Hurlbut, for his part, assigns some of the blame for the city's absence of support on a recent Austin American-Statesman article and awareness of the wild and not necessarily safety-conscious nature of earlier, more freeform Woodshocks. In the Chronicle's attempt to discern exactly who denied the insurance, the city Public Information Office claimed it was a TABC matter, while the TABC said as an event in a city park, it was in fact a city matter. In any case, says Smith, "We were looking at either the gig totally cratering, moving it, or finding some sort of alternate insurance, with a week to go." Option two seemed the only acceptable possibility. Moving the fest to a club will probably eliminate many of the festive parts of the show, like the planned "Texas Death-Cage Match of the Beer Drinking Gospel Brunch Bands," and while it's great to have all these bands playing over a two-day period, without the sun beating down and turkey legs, coolers, and towels spread out all around, plus people sneaking off into the bushes to avoid a long line at the "Oh-Boy," it just won't be the same. "Ah, well," sighs Smith, "at least the new Woodshock will fit in with the old Austin 'Can't Do' attitude."

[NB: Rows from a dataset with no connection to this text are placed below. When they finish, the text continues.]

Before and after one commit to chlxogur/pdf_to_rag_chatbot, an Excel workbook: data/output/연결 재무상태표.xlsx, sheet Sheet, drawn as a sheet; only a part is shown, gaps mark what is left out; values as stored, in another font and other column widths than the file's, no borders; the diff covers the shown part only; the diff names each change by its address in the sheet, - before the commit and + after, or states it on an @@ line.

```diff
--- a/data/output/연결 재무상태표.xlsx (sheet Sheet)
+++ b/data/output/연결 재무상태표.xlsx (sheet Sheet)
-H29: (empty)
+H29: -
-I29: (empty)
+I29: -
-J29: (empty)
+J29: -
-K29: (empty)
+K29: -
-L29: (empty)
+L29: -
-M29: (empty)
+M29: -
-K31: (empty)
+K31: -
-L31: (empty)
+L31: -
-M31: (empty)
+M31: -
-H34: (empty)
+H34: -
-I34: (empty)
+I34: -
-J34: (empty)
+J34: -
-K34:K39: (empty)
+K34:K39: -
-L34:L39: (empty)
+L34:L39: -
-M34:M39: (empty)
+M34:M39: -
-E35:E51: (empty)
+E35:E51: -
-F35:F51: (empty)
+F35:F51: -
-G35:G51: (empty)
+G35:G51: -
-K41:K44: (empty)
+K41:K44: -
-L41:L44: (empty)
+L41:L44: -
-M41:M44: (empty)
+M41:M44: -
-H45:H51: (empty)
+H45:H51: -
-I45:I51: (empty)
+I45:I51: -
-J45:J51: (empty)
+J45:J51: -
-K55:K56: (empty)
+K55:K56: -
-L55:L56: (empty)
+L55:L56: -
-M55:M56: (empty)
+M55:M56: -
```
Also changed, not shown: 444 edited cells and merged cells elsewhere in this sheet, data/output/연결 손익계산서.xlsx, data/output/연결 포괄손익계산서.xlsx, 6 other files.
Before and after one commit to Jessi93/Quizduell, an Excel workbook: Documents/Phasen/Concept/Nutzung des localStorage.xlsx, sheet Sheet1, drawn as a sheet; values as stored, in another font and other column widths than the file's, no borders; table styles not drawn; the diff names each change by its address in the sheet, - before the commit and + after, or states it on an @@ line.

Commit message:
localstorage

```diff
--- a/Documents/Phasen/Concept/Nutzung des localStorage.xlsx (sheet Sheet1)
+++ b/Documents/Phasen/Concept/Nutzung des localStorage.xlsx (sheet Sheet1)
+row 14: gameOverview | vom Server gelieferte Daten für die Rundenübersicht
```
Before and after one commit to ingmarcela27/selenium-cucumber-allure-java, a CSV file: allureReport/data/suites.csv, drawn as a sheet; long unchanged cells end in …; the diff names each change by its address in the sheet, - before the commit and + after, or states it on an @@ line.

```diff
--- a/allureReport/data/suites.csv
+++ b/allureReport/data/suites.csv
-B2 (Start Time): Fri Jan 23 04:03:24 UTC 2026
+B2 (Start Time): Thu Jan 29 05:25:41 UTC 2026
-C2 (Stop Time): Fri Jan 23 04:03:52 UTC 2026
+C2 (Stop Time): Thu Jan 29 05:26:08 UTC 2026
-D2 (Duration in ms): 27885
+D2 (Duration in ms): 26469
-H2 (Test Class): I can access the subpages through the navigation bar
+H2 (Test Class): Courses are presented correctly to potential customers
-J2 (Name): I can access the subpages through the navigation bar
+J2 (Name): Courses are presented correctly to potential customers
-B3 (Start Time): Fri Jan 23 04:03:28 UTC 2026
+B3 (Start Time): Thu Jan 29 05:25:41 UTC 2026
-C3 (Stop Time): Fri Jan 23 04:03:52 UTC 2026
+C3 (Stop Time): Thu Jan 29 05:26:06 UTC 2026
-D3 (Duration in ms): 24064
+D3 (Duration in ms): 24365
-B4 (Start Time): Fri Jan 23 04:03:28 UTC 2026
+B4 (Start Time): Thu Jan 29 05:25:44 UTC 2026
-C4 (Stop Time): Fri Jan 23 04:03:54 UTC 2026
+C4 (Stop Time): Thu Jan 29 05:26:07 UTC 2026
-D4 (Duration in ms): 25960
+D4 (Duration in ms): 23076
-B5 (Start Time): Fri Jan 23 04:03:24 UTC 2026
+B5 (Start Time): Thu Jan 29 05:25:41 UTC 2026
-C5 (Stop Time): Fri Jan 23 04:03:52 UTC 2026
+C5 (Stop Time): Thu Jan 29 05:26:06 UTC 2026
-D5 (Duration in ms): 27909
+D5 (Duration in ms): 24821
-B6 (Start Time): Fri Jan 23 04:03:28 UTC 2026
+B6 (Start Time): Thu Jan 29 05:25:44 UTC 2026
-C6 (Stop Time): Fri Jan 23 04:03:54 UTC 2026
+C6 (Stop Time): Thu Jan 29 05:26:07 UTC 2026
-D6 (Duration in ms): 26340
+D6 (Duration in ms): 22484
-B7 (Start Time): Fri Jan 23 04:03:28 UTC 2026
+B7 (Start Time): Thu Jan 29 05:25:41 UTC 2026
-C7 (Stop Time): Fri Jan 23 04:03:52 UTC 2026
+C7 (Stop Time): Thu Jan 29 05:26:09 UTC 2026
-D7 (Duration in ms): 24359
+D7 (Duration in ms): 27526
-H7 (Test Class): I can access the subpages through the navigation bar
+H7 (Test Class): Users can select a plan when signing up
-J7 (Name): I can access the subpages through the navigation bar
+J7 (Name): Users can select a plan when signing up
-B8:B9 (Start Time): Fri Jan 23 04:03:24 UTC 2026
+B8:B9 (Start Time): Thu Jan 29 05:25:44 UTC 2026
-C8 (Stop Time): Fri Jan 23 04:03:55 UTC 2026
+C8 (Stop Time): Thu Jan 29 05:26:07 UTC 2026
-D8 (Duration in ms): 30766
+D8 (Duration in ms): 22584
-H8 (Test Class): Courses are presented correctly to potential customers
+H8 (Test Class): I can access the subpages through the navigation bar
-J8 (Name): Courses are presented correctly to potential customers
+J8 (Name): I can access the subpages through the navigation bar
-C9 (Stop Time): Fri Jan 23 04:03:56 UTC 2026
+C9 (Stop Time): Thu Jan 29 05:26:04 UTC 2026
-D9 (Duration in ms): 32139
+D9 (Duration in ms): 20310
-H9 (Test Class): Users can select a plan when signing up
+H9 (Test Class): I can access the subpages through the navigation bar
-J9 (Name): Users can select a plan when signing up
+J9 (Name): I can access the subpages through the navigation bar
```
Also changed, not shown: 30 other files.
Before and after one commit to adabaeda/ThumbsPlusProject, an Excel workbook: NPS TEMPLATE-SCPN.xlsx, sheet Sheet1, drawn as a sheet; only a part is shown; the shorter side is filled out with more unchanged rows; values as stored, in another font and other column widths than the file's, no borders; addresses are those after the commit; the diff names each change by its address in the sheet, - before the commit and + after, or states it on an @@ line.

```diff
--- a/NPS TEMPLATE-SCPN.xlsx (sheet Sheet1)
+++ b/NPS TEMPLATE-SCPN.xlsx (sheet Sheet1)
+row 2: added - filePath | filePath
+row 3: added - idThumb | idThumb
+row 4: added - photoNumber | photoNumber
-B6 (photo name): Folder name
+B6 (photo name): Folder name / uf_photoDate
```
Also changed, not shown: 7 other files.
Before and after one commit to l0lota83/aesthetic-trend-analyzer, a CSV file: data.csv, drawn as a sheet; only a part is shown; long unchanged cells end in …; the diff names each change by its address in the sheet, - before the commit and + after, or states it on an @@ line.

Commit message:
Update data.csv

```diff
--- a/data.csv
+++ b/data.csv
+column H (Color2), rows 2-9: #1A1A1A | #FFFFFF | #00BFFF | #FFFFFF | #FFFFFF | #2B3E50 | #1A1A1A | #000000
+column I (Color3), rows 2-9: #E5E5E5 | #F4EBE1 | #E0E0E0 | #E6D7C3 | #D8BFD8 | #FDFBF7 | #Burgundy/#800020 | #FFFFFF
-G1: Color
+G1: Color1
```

The San Diego Reader has a news flash this week regarding the seemingly never-to-be-released next Butthole Surfers LP. According to the weekly, the band's current label, Hollywood Records, served DJ Mike Halloran of California radio station KFSD-FM with a cease-and-desist order May 16 after he had played the unreleased new Buttholes song, "Dracula in Houston" on May 13 and 14 without permission. Further legal action was threatened if KFSD played "Dracula" again before its official release -- whenever the hell that is; the Reader article suggests August, but we'll see. (Check: www.sdreader.com/ed/calendar/blurt/). Those of you who can read will want to keep a peeper out for Michael Azerrad's Our Band Could Be Your Life: Scenes From the American Rock Underground 1981-1991, also due out by August. Someone already snagged the office's advance copy, but I'm told the book has a healthy dose of information on the Buttholes, plus more banter about other influential Austin bands of the period Live music fans will want to tune in to KGSR on Friday, when Kevin Connor presents the first in a series of monthly broadcasts called Lone Star State of Mind -- Live From the Saxon Pub. That's 10pm to midnight on 107.1 KGSR, with this week's musical guests being Kacy Crowley, Jon Dee Graham, and Papa Mali. On the Jody Denberg side of things, listen for an interview with Lucinda Williams titled "In Touch With Lucinda Williams' Essence" during the KGSR Sunday Night News, 8-10pm. This interview, a nationally distributed promotional disc recorded in Austin last month, will be heard across the country this weekend as many stations are giving away copies of Williams' new album Essence before it hits stores June 2. The disc includes a live version of "Blue," recorded at KGSR during South by Southwest 2001, which will also be featured on this year's Broadcasts comp, with who else but Ms. Lucinda on the cover -- Raoul Hernandez, Andy Langer